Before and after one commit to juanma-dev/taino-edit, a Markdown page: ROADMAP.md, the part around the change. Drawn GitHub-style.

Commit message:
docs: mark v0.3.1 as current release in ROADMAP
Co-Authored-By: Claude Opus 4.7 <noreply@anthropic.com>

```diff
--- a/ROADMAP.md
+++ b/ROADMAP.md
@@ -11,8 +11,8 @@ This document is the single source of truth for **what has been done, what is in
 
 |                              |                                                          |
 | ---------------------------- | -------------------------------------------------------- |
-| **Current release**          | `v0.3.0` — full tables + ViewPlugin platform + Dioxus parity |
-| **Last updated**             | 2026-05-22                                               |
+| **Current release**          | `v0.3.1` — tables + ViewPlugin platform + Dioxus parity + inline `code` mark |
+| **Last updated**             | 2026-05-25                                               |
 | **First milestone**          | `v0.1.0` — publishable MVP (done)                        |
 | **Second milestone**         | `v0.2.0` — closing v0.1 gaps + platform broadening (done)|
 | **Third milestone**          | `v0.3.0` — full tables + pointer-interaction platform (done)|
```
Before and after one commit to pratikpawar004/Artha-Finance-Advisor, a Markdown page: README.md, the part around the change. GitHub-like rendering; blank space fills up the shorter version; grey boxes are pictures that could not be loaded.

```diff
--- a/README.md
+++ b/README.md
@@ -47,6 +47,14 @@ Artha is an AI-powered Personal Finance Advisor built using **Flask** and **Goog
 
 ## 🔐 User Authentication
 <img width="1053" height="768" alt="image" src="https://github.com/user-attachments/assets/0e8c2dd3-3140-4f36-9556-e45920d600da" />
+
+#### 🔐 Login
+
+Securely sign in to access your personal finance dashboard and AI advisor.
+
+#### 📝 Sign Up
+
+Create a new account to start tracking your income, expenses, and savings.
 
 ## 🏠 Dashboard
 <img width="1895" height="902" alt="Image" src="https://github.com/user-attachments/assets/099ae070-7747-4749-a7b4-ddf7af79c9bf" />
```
==============================
■ Work to complete:
Print the records above once again, exactly as written.

■ Written response:
Before and after one commit to juanma-dev/taino-edit, a Markdown page: ROADMAP.md, the part around the change. Drawn GitHub-style.

Commit message:
docs: mark v0.3.1 as current release in ROADMAP
Co-Authored-By: Claude Opus 4.7 <noreply@anthropic.com>

```diff
--- a/ROADMAP.md
+++ b/ROADMAP.md
@@ -11,8 +11,8 @@ This document is the single source of truth for **what has been done, what is in
 
 |                              |                                                          |
 | ---------------------------- | -------------------------------------------------------- |
-| **Current release**          | `v0.3.0` — full tables + ViewPlugin platform + Dioxus parity |
-| **Last updated**             | 2026-05-22                                               |
+| **Current release**          | `v0.3.1` — tables + ViewPlugin platform + Dioxus parity + inline `code` mark |
+| **Last updated**             | 2026-05-25                                               |
 | **First milestone**          | `v0.1.0` — publishable MVP (done)                        |
 | **Second milestone**         | `v0.2.0` — closing v0.1 gaps + platform broadening (done)|
 | **Third milestone**          | `v0.3.0` — full tables + pointer-interaction platform (done)|
```
Before and after one commit to pratikpawar004/Artha-Finance-Advisor, a Markdown page: README.md, the part around the change. GitHub-like rendering; blank space fills up the shorter version; grey boxes are pictures that could not be loaded.

```diff
--- a/README.md
+++ b/README.md
@@ -47,6 +47,14 @@ Artha is an AI-powered Personal Finance Advisor built using **Flask** and **Goog
 
 ## 🔐 User Authentication
 <img width="1053" height="768" alt="image" src="https://github.com/user-attachments/assets/0e8c2dd3-3140-4f36-9556-e45920d600da" />
+
+#### 🔐 Login
+
+Securely sign in to access your personal finance dashboard and AI advisor.
+
+#### 📝 Sign Up
+
+Create a new account to start tracking your income, expenses, and savings.
 
 ## 🏠 Dashboard
 <img width="1895" height="902" alt="Image" src="https://github.com/user-attachments/assets/099ae070-7747-4749-a7b4-ddf7af79c9bf" />
```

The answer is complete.